Harris Williams professionals regularly attend industry conferences and events. On the flight home, they share three key takeaways to help shape your priorities.

Event: Specialty & Custom Chemicals America

Report by: Patrick McNulty, managing director; John Lautemann, director; and Ty Denoncourt, vice president; all of the Harris Williams Industrial Group

Why is this an important event for professionals active in this industry?

Lautemann: There are a vast number of subsectors within the chemical and specialty materials industry, and many industry events are narrowly focused on one or a few of them. Specialty & Custom Chemicals America offers perhaps the best networking opportunities for professionals interested in a range of end markets and applications across specialty chemicals.

Which trends, companies or business models were top of mind at the event?

Lautemann: It was clear from the show that the specialty chemicals industry continues to attract increasing private equity interest, particularly given late-stage cycle dynamics. Quality specialty chemicals businesses typically offer diverse revenue streams and end markets, sticky customer relationships, and rational competition, all of which support stability across economic cycles. That’s increasingly important to investors at this point in the cycle.Specialty & Custom Chemicals America
Denoncourt: Our discussions also reinforced the fact that both strategic buyers and private equity investors are becoming more narrowly focused on key subsectors. Two to three years ago, we were seeing fairly broad interest from most buyers. Today, more groups are developing targeted theses and seeking spots on shortlists of high-potential buyers for their preferred assets. 
McNulty: For large corporate buyers, this is part of a continuing theme. We’ve seen elevated divestiture activity over the past 18 months, as diversified companies shed non-core assets and focus on higher-value chemistries and services. For private equity groups, this trend manifests itself in greater use of industry executives with deep expertise in a given subsector (e.g., coatings, water treatment, ingredients, etc.) and early, proactive outreach to assets of particular interest.

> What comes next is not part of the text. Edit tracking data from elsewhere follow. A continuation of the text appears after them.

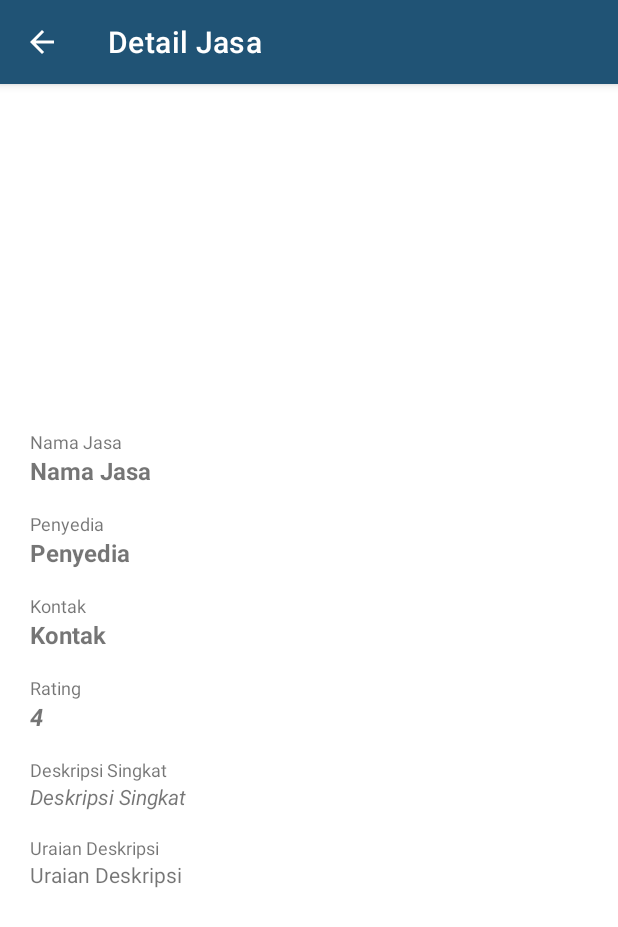
After one commit to puteriyudani/JasaOnline, an Android app: the DetailJasaActivity screen opened directly, with no data from a screen before it, on a phone screen of 412 x 824 dp. The commit adds this screen. Shown: the top 927 px of the screen. Run offline under Robolectric (Android 15) with nearby library versions, the phone set to English and light mode, and no system bars; pictures from the network do not load.

Commit message:
Memberikan aksi pada list item jasa ketika di klik (menampilkan form detail jasa)

```diff
--- a/app/src/main/AndroidManifest.xml
+++ b/app/src/main/AndroidManifest.xml
@@ -16,9 +16,13 @@
         android:usesCleartextTraffic="true"
         tools:targetApi="n">
         <activity
+            android:name=".activities.DetailJasaActivity"
+            android:label="Detail Jasa"
+            android:parentActivityName=".activities.MainActivity"/>
+        <activity
             android:name=".activities.EditProfileActivity"
             android:label="Ubah Profile"
-            android:parentActivityName=".activities.MainActivity"/>
+            android:parentActivityName=".activities.MainActivity" />
         <activity
             android:name=".activities.RegisterActivity"
             android:label="Daftar Akun"
--- /dev/null
+++ b/app/src/main/java/com/puteriyudani/jasaonline/activities/DetailJasaActivity.kt
@@ -0,0 +1,46 @@
+package com.puteriyudani.jasaonline.activities
+
+import android.content.Intent
+import androidx.appcompat.app.AppCompatActivity
+import android.os.Bundle
+import com.bumptech.glide.Glide
+import com.puteriyudani.jasaonline.R
+import com.puteriyudani.jasaonline.helpers.Config
+import com.puteriyudani.jasaonline.models.Jasa
+import kotlinx.android.synthetic.main.activity_detail_jasa.*
+
+class DetailJasaActivity : AppCompatActivity() {
+    override fun onCreate(savedInstanceState: Bundle?) {
+        super.onCreate(savedInstanceState)
+        setContentView(R.layout.activity_detail_jasa)
+
+        val receiveJasa = intent.getSerializableExtra(Config.EXTRA_JASA) as? Jasa
+        if(receiveJasa != null){
+            tvNamaJasa.setText(receiveJasa.namaJasa)
+            tvPenyedia.setText(receiveJasa.namaPenyedia)
+            tvKontak.setText(receiveJasa.nomorHP)
+            tvDeskripsiSingkat.setText(receiveJasa.deskripsiSingkat)
+            tvUraianDeskripsi.setText(receiveJasa.uraianDeskripsi)
+            tvRating.text = receiveJasa.rating.toString()
+            Glide.with(this)
+                .load(Config.IMAGE_URL + receiveJasa.gambar)
+                .into(imgJasa)
+        }
+    }
+
+    override fun onSupportNavigateUp(): Boolean {
+        openMain()
+        return true
+    }
+    override fun onBackPressed() {
+        moveTaskToBack(true)
+        openMain()
+    }
+    private fun openMain(){
+        val intent = Intent(applicationContext, MainActivity::class.java)
+        intent.putExtra(Config.EXTRA_FRAGMENT_ID, R.id.nav_beranda)
+        intent.flags = Intent.FLAG_ACTIVITY_NEW_TASK or
+                Intent.FLAG_ACTIVITY_CLEAR_TASK
+        startActivity(intent)
+    }
+}
--- a/app/src/main/java/com/puteriyudani/jasaonline/fragments/BerandaFragment.kt
+++ b/app/src/main/java/com/puteriyudani/jasaonline/fragments/BerandaFragment.kt
@@ -1,6 +1,7 @@
 package com.puteriyudani.jasaonline.fragments
 
 import android.app.ProgressDialog
+import android.content.Intent
 import android.os.Bundle
 import androidx.fragment.app.Fragment
 import android.view.LayoutInflater
@@ -10,7 +11,9 @@ import android.widget.Toast
 import androidx.recyclerview.widget.LinearLayoutManager
 import androidx.recyclerview.widget.RecyclerView
 import com.puteriyudani.jasaonline.R
+import com.puteriyudani.jasaonline.activities.DetailJasaActivity
 import com.puteriyudani.jasaonline.adapters.JasaAdapter
+import com.puteriyudani.jasaonline.helpers.Config
 import com.puteriyudani.jasaonline.models.Jasa
 import com.puteriyudani.jasaonline.models.JasaResponse
 import com.puteriyudani.jasaonline.services.JasaService
@@ -76,7 +79,11 @@ class BerandaFragment : Fragment() {
                         val daftarJasa: List<Jasa> = jasaResponse.data
                         val jasaAdapter = JasaAdapter(daftarJasa) {
                                 service ->
-                            Toast.makeText(context, "service clicked ${service.namaJasa}", Toast.LENGTH_SHORT).show()
+                            //Toast.makeText(context, "service clicked ${service.namaJasa}", Toast.LENGTH_SHORT).show()
+                            val intent = Intent(context,
+                                DetailJasaActivity::class.java)
+                            intent.putExtra(Config.EXTRA_JASA, service)
+                            startActivity(intent)
                         }
                         jasaAdapter.notifyDataSetChanged()
                         rvData.adapter = jasaAdapter
--- /dev/null
+++ b/app/src/main/res/layout/activity_detail_jasa.xml
@@ -0,0 +1,104 @@
+<?xml version="1.0" encoding="utf-8"?>
+<ScrollView xmlns:android="http://schemas.android.com/apk/res/android"
+    xmlns:app="http://schemas.android.com/apk/res-auto"
+    xmlns:tools="http://schemas.android.com/tools"
+    android:layout_width="match_parent"
+    android:layout_height="match_parent"
+    android:padding="10dp"
+    tools:context=".activities.DetailJasaActivity">
+
+    <LinearLayout
+        android:orientation="vertical"
+        android:layout_width="match_parent"
+        android:layout_height="wrap_content"
+        android:layout_margin="10dp">
+        <ImageView
+            android:id="@+id/imgJasa"
+            android:layout_width="150dp"
+            android:layout_height="150dp"
+            android:layout_gravity="center_horizontal"
+            android:layout_marginTop="30dp"
+            android:scaleType="fitXY"
+            android:contentDescription="@string/app_name" />
+        <TextView
+            android:layout_width="match_parent"
+            android:layout_height="wrap_content"
+            android:text="@string/nama_jasa"
+            android:textSize="12sp"
+            android:layout_marginTop="30dp"/>
+        <TextView
+            android:id="@+id/tvNamaJasa"
+            android:layout_width="match_parent"
+            android:layout_height="wrap_content"
+            android:text="@string/nama_jasa"
+            android:textSize="16sp"
+            android:textStyle="bold"/>
+        <TextView
+            android:layout_width="match_parent"
+            android:layout_height="wrap_content"
+            android:text="@string/penyedia"
+            android:textSize="12sp"
+            android:layout_marginTop="16dp"/>
+        <TextView
+            android:id="@+id/tvPenyedia"
+            android:layout_width="match_parent"
+            android:layout_height="wrap_content"
+            android:text="@string/penyedia"
+            android:textSize="16sp"
+            android:textStyle="bold"/>
+        <TextView
+            android:layout_width="match_parent"
+            android:layout_height="wrap_content"
+            android:text="@string/kontak"
+            android:textSize="12sp"
+            android:layout_marginTop="16dp"/>
+        <TextView
+            android:id="@+id/tvKontak"
+            android:layout_width="match_parent"
+            android:layout_height="wrap_content"
+            android:text="@string/kontak"
+            android:textSize="16sp"
+            android:textStyle="bold"/>
+        <TextView
+            android:layout_width="match_parent"
+            android:layout_height="wrap_content"
+            android:text="@string/newrating"
+            android:textSize="12sp"
+            android:layout_marginTop="16dp"/>
+        <TextView
+            android:id="@+id/tvRating"
+            android:layout_width="match_parent"
+            android:layout_height="wrap_content"
+            android:text="@string/rating"
+            android:textSize="16sp"
+            android:textStyle="bold|italic"/>
+        <TextView
+            android:layout_width="match_parent"
+            android:layout_height="wrap_content"
+            android:text="@string/deskripsi_singkat"
+            android:textSize="12sp"
+            android:layout_marginTop="16dp"/>
+        <TextView
+            android:id="@+id/tvDeskripsiSingkat"
+            android:layout_width="match_parent"
+            android:layout_height="wrap_content"
+            android:text="@string/deskripsi_singkat"
+            android:textSize="14sp"
+            android:textStyle="italic"/>
+        <TextView
+            android:layout_width="match_parent"
+            android:layout_height="wrap_content"
+            android:text="@string/uraian_deskripsi"
+            android:textSize="12sp"
+            android:layout_marginTop="16dp"/>
+        <TextView
+            android:id="@+id/tvUraianDeskripsi"
+            android:layout_width="match_parent"
+            android:layout_height="wrap_content"
+            android:text="@string/uraian_deskripsi"
+            android:textSize="14sp"
+            android:textStyle="normal"
+            android:layout_marginBottom="20dp"/>
+    </LinearLayout>
+
+</ScrollView>
--- a/app/src/main/res/values/strings.xml
+++ b/app/src/main/res/values/strings.xml
@@ -60,4 +60,12 @@
     <string name="design_grafis">Design Grafis</string>
     <string name="deskripsi_ringkas">Menyediakan jasa design grafis (logo, poster, dll)</string>
     <string name="rating">4</string>
+
+    <!--form detail jasa-->
+    <string name="nama_jasa">Nama Jasa</string>
+    <string name="penyedia">Penyedia</string>
+    <string name="kontak">Kontak</string>
+    <string name="newrating">Rating</string>
+    <string name="deskripsi_singkat">Deskripsi Singkat</string>
+    <string name="uraian_deskripsi">Uraian Deskripsi</string>
 </resources>
```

What opportunities are these dynamics creating for strategic buyers and private equity investors?

McNulty: After an active year for Harris Williams across chemicals and specialty materials—we recently advised DuBois Chemicals on its sale to Altas Partners, and announced the pending sale of Kissner Group Holdings to Stone Canyon Industries—we anticipate another active year for M&A in 2020, despite uncertainty related to the coronavirus and the election in the U.S.

Lautemann: Specifically, we anticipate that corporate carve-out activity will remain elevated and that a broader group of private equity groups will join in the pursuit of those assets. We also see stronger interest in subsectors such as flavors and fragrances, specialty coating and adhesives, distribution, electronics, and we expect multiples in those segments to remain at or near all-time highs. As a result, owners of businesses in these sectors and others will be under some pressure to consider shorter holds given such supportive conditions.

Published March 2020